The Elizabeth Glaser Pediatric AIDS Foundation is leading a five-year, $45 million campaign to eliminate pediatric AIDS in Zimbabwe. The money for the project came from a grant from the Children’s Investment Fund Foundation. The program will focus on prevention of mother-to-child transmission of HIV (PMTCT). Particular attention will be given to women in rural areas without access to health services. It is thought that 13% of pregnant women in Zimbabwe are HIV positive and that few of these women are receiving any prenatal care. When drugs are given for PMTCT, women often only receive a single dose of Navirapine and are not given the significantly more effective new drug therapies.
The Pediatric AIDS Foundation is directing their resources towards testing, training services and counseling for women. They are, however, relying on the government of Zimbabwe to provide the drugs for PMTCT. The Pediatric AIDS Foundation has suggested that the money for drugs will come from the Global Fund to Fight AIDS, TB and Malaria but due to corruption, political instability and a ruthless dictator, many organizations are reluctant to provide the government of Zimbabwe with money.

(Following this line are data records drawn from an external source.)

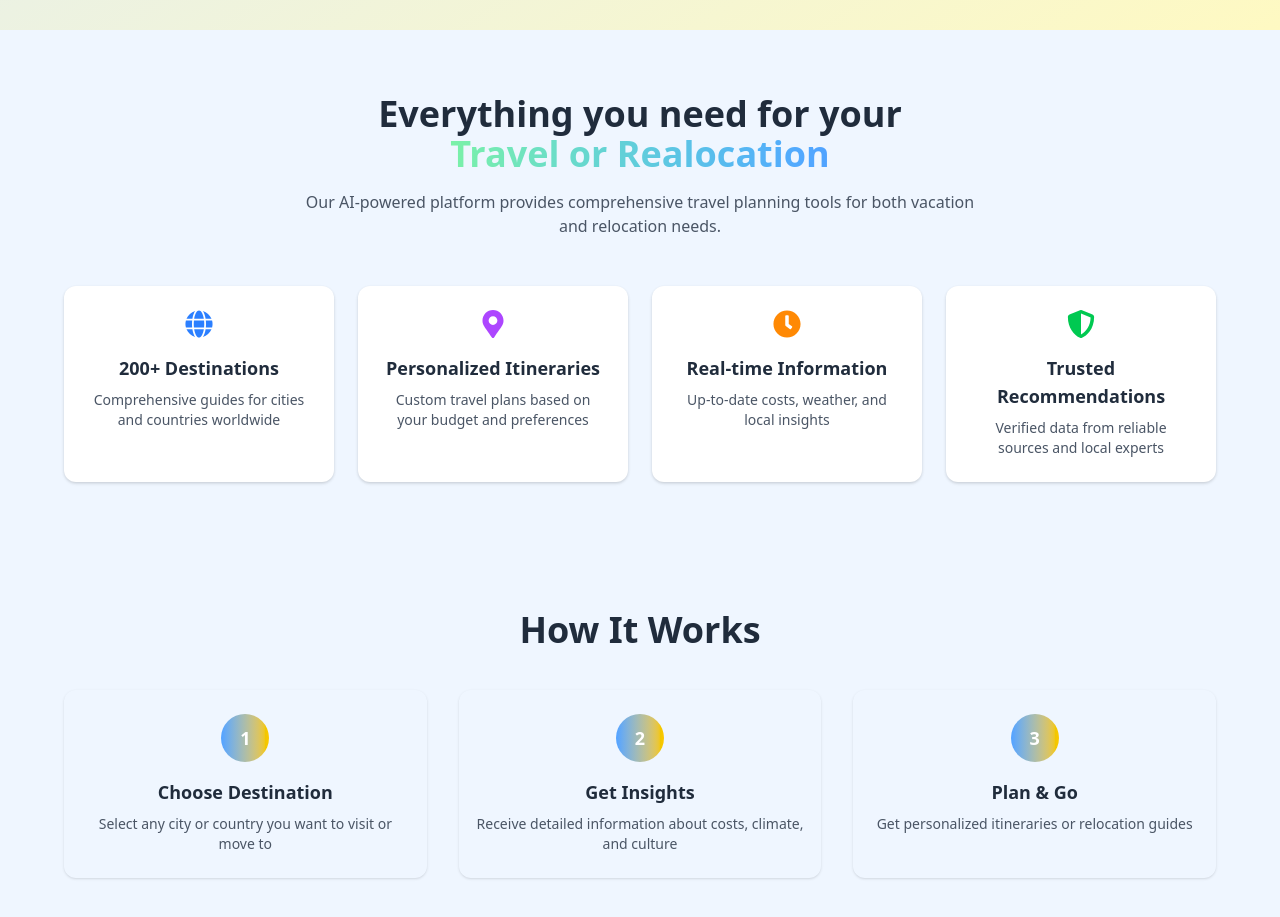
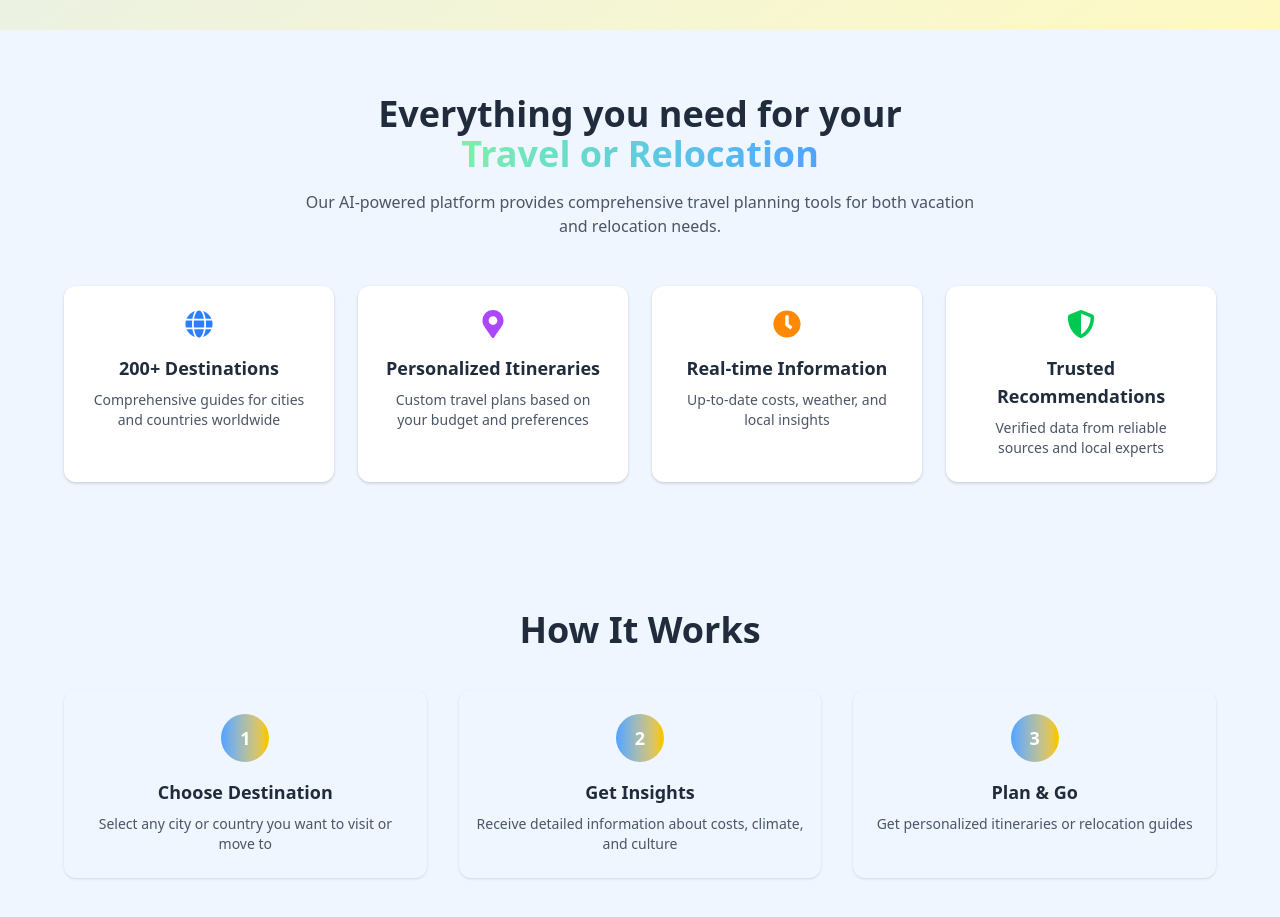
Before and after one commit to ProgramadoresSemPatria/HB02-2025_DISCIPLES-OF-SOHAM-PAREKH, a React (Vite) app in the folder frontend/: page / in a window 1280 px wide. Shown: the part 840-1757 px from the top of the page. Built offline with nearby package versions, Linux system fonts and the light colour scheme; no server answers.

Commit message:
fix: english mistake

```diff
--- a/frontend/src/components/Home/FeaturesSection.tsx
+++ b/frontend/src/components/Home/FeaturesSection.tsx
@@ -30,7 +30,7 @@ export default function FeaturesSection() {
       <h2 className="text-3xl sm:text-4xl font-bold mb-4">
         Everything you need for your <br/>
         <span className="bg-gradient-to-r from-green-300 to-blue-400 bg-clip-text text-transparent">
-          Travel or Realocation
+          Travel or Relocation
         </span>
       </h2>
 
```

While the Pediatric AIDS Foundation is attempting to reduce pediatric HIV infection, testing programs are useless if drugs are not available to women who test positive. It is also unclear from the article what kind of training will be provided to health workers. Zimbabwe has an enormous problem with the ‘brain drain’ and many trained medical professional leave the country after receiving training. It remains to be seen how the Pediatric AIDS foundation will ensure that the $45 million is spent on long-term sustainable HIV prevention.